On my first day wandering around the hilltop town I anxiously sought a decent espresso.  I had been to Siena before but it was early in my tenure as a resident of Italy- at a time when my neophyte palate still struggled to ferret out the great from the merely good.  Within roughly twenty minutes of my latest arrival in Siena, I swiftly deduced that coffee here is terrible.  Burnt, flaccid with no character, no texture, no depth, no verve. The same could be said for the Sienese people on further reflection. 

Scarole e Fagioli (Escarole and White Beans)

I could walk for days in Napoli.  Down the Pedementina stairs, past the Pignasecca market through the centro storico, under the streets and even out the city gates.  As I walk, I smell the town.  It is easy to detect who is making stuffed peppers or Genovese or friarielli.  Sometimes I wonder if I hang around below a barred apartment window for long enough whether an ancient nonna in house slippers and curlers might invite me for luncheon.  Mercifully, I still retain a few shreds of dignity and have thusly not allowed this to happen.  YET.

New Years in Naples and the Amalfi Coast

There are some things you should know before spending New Years Eve in Naples or the Amalfi Coast.  First, Neapolitans like to throw things--- lots of breakable things.
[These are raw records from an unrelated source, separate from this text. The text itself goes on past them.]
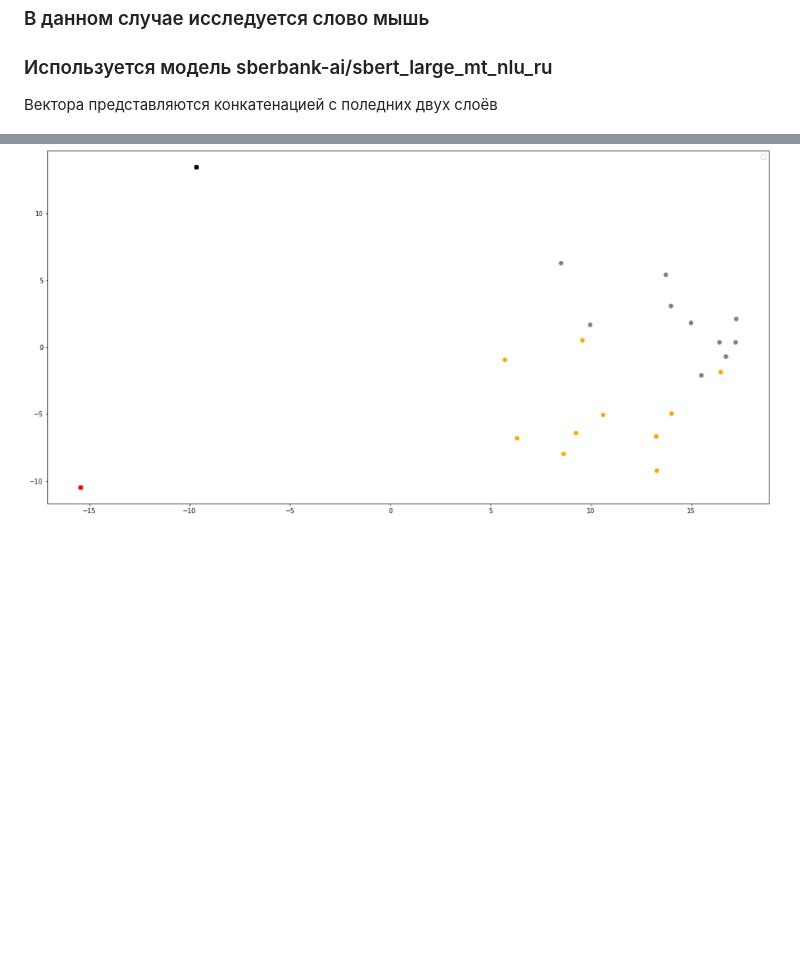
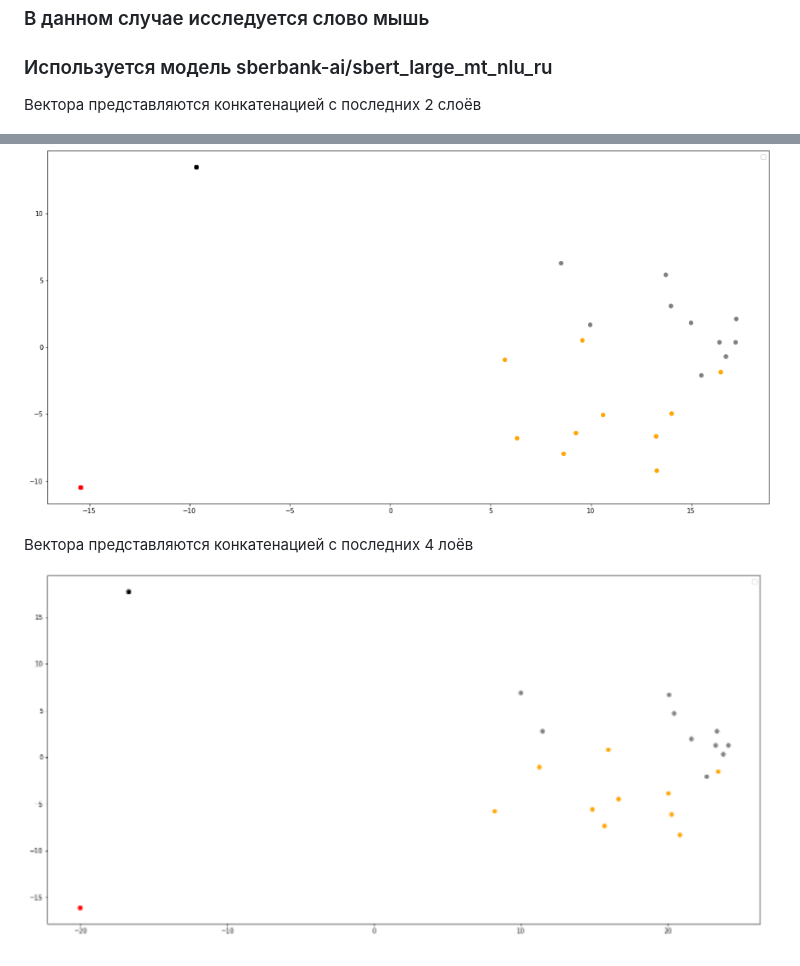
Before and after one commit to Y3g9r/HyperonymClassifier, a Markdown page: README.md, 2 parts joined by grey strips. Rendered like a GitHub page; pictures changed too: embeddings_research/mouse_2.png (added); blank space fills up the shorter version.

Commit message:
added research

```diff
--- a/README.md
+++ b/README.md
@@ -12,6 +12,10 @@
 ### Используется модель sberbank-ai/sbert_large_mt_nlu_ru
 
 
-Вектора представляются конкатенацией с поледних двух слоёв
+Вектора представляются конкатенацией с последних 2 слоёв
 
 ![](./embeddings_research/mouse_1.png)
+
+Вектора представляются конкатенацией с последних 4 лоёв
+
+![](./embeddings_research/mouse_2.png)
```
When the clock strikes midnight toilets, teacups and everything in between are ritualistically thrown out of windows into heaps and heaps of shattered glass, porcelain and general flying shrapnel.  Second, on New Years Eve we wear red underpants.  And third, be prepared for a wild ride because in a town where breaking champagne magnums and then sporting red lingerie is par for the course, anything—AND I MEAN ANYTHING can happen.  The Amalfi Coast is only slightly tamer than Naples.  But it is still raucous, rollicking and fabulous in ways only the South of Italy can be at party times.  For your reading leisure (and preparation), I have listed the top five New Years traditions in Naples and the Amalfi Coast below.